AIM OF THE EXERCISE = From the listing that follows, count the lines including "return" and give the number alone.

MATERIALS PROVIDED =

· · · · ·

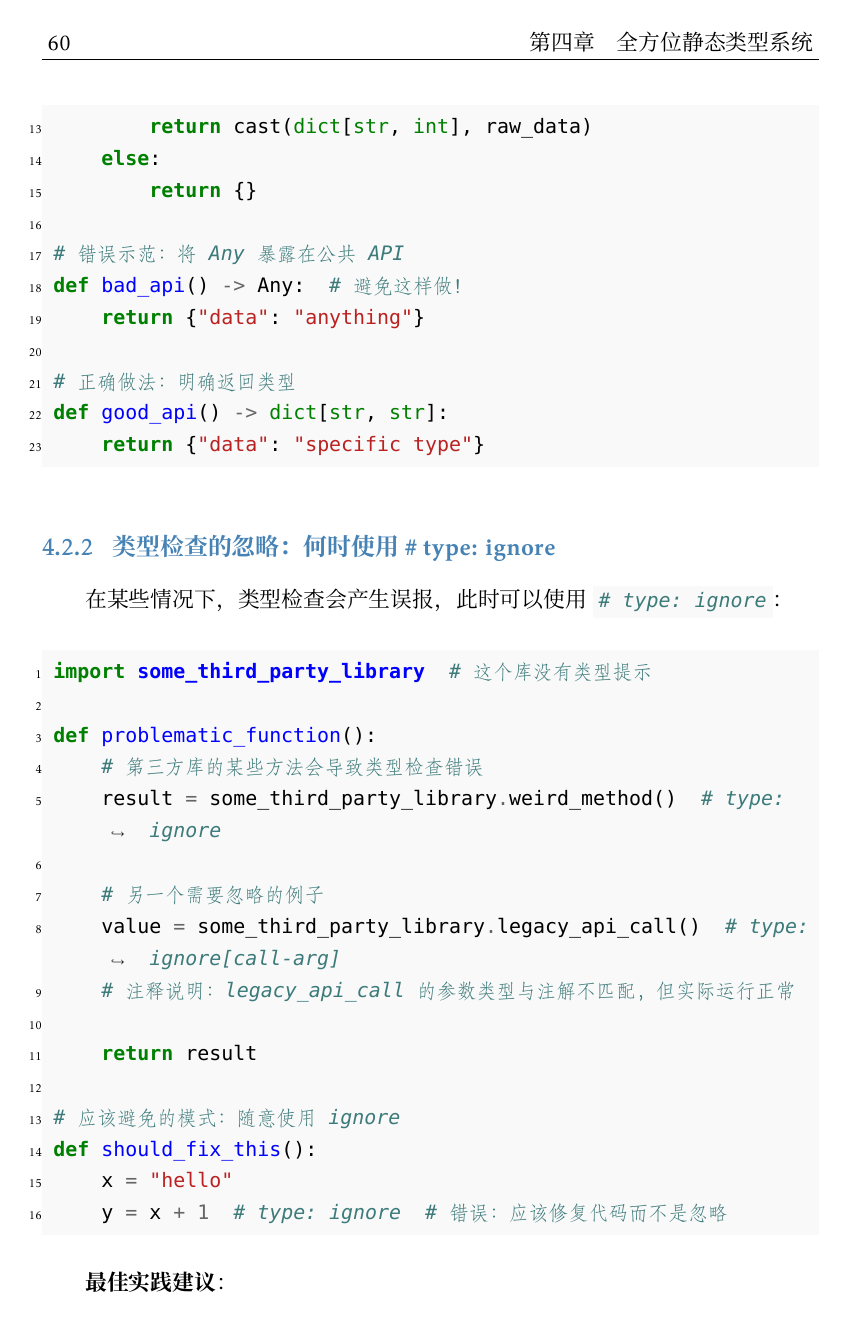
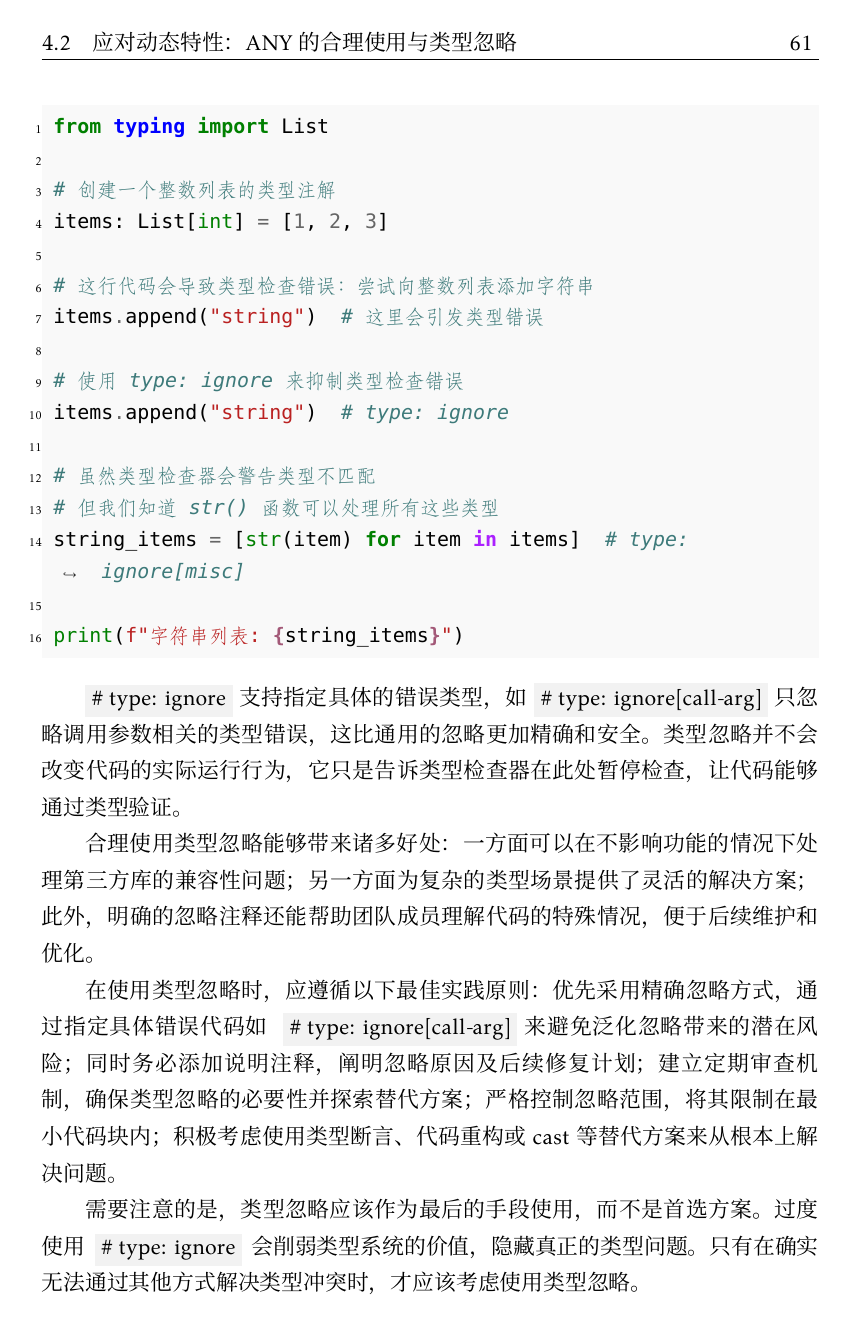
Before and after one commit to iamxiatian/book-Python, a LaTeX book (book-Python.tex, which reads chapter/ch04.tex): page 68 of 78 before the commit and page 69 of 78 after it. Compiled offline with XeLaTeX; a missing font is replaced by an installed copy or a similar font.

Commit message:
working on ch4

```diff
--- a/chapter/ch04.tex
+++ b/chapter/ch04.tex
@@ -481 +472,2 @@ Python 的动态特性带来了灵活性，但也对类型检查构成挑战。
 
+\subsection{合理使用Any任意类型}
@@ -490,5 +486,5 @@ import json
 def parse_json_data(json_str: str) -> Any:
-    """从外部源解析数据，类型不确定"""
+    """从外部 API 解析 JSON 数据，类型无法提前确定"""
     return json.loads(json_str)
 
 def process_external_data() -> dict[str, int]:
@@ -495,10 +492,8 @@ def process_external_data() -> dict[str, int]:
     raw_data = parse_json_data('{"count": 100, "value": 42}')
 
-    # 立即转换回具体类型
+    # 不要直接采用parse_json_data()返回Any类型，而是立即转换回具体类型，缩小影响范围
     if isinstance(raw_data, dict):
         return cast(dict[str, int], raw_data)
     else:
         return {}
 
-# 错误示范：将 Any 暴露在公共 API
-def bad_api() -> Any:  # 避免这样做！
@@ -505,5 +503,2 @@ def bad_api() -> Any:  # 避免这样做！
     return {"data": "anything"}
 
-# 正确做法：明确返回类型
-def good_api() -> dict[str, str]:
-    return {"data": "specific type"}
@@ -510,5 +509,4 @@ def good_api() -> dict[str, str]:
 \end{minted}
 
-\subsection{类型检查的忽略：何时使用 \# type: ignore}
+简要来说，\inlinepython{Any}类型就像一个神秘盒子，问题是你不知道盒子里是什么，就如\inlinepython{parse\_json\_data}的返回类型一样，无法提前确定。好的做法是打开盒子后立即检查，并把有用的东西放到明确的容器中，如上面\inlinepython{process\_external\_data}的处理方式。
 
-在某些情况下，类型检查会产生误报，此时可以使用 \mintinline{python}{# type: ignore}：
@@ -515,25 +523,27 @@ def good_api() -> dict[str, str]:
 
 \begin{minted}{python}
-import some_third_party_library  # 这个库没有类型提示
+from typing import List
 
-def problematic_function():
-    # 第三方库的某些方法会导致类型检查错误
-    result = some_third_party_library.weird_method()  # type: ignore
+# 创建一个整数列表的类型注解
+items: List[int] = [1, 2, 3]
 
-    # 另一个需要忽略的例子
-    value = some_third_party_library.legacy_api_call()  # type: ignore[call-arg]
-    # 注释说明：legacy_api_call 的参数类型与注解不匹配，但实际运行正常
+# 这行代码会导致类型检查错误：尝试向整数列表添加字符串
+items.append("string")  # 这里会引发类型错误
 
-    return result
+# 使用 type: ignore 来抑制类型检查错误
+items.append("string")  # type: ignore
 
-# 应该避免的模式：随意使用 ignore
-def should_fix_this():
-    x = "hello"
-    y = x + 1  # type: ignore  # 错误：应该修复代码而不是忽略
+# 虽然类型检查器会警告类型不匹配
+# 但我们知道 str() 函数可以处理所有这些类型
+string_items = [str(item) for item in items]  # type: ignore[misc]
+
+print(f"字符串列表: {string_items}")
 \end{minted}
 
-\textbf{最佳实践建议}：
+\inlinepython{\# type: ignore}支持指定具体的错误类型，如\inlinepython{\# type: ignore[call-arg]}只忽略调用参数相关的类型错误，这比通用的忽略更加精确和安全。类型忽略并不会改变代码的实际运行行为，它只是告诉类型检查器在此处暂停检查，让代码能够通过类型验证。
 
-\begin{itemize}
-    \item 只在确实无法修复类型问题时使用 \mintinline{python}{# type: ignore}
-    \item 尽量指定具体的忽略规则，如 \mintinline{python}{# type: ignore[call-arg]}
+合理使用类型忽略能够带来诸多好处：一方面可以在不影响功能的情况下处理第三方库的兼容性问题；另一方面为复杂的类型场景提供了灵活的解决方案；此外，明确的忽略注释还能帮助团队成员理解代码的特殊情况，便于后续维护和优化。
+
+在使用类型忽略时，应遵循以下最佳实践原则：优先采用精确忽略方式，通过指定具体错误代码如 \inlinepython{\# type: ignore[call-arg]}来避免泛化忽略带来的潜在风险；同时务必添加说明注释，阐明忽略原因及后续修复计划；建立定期审查机制，确保类型忽略的必要性并探索替代方案；严格控制忽略范围，将其限制在最小代码块内；积极考虑使用类型断言、代码重构或 cast 等替代方案来从根本上解决问题。
+
+需要注意的是，类型忽略应该作为最后的手段使用，而不是首选方案。过度使用 \inlinepython{\# type: ignore} 会削弱类型系统的价值，隐藏真正的类型问题。只有在确实无法通过其他方式解决类型冲突时，才应该考虑使用类型忽略。
```
Also changed, not shown: chapter/ch04.tex (42 more changed lines).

· · · · ·

ANSWER TO THIS PROBLEM = 6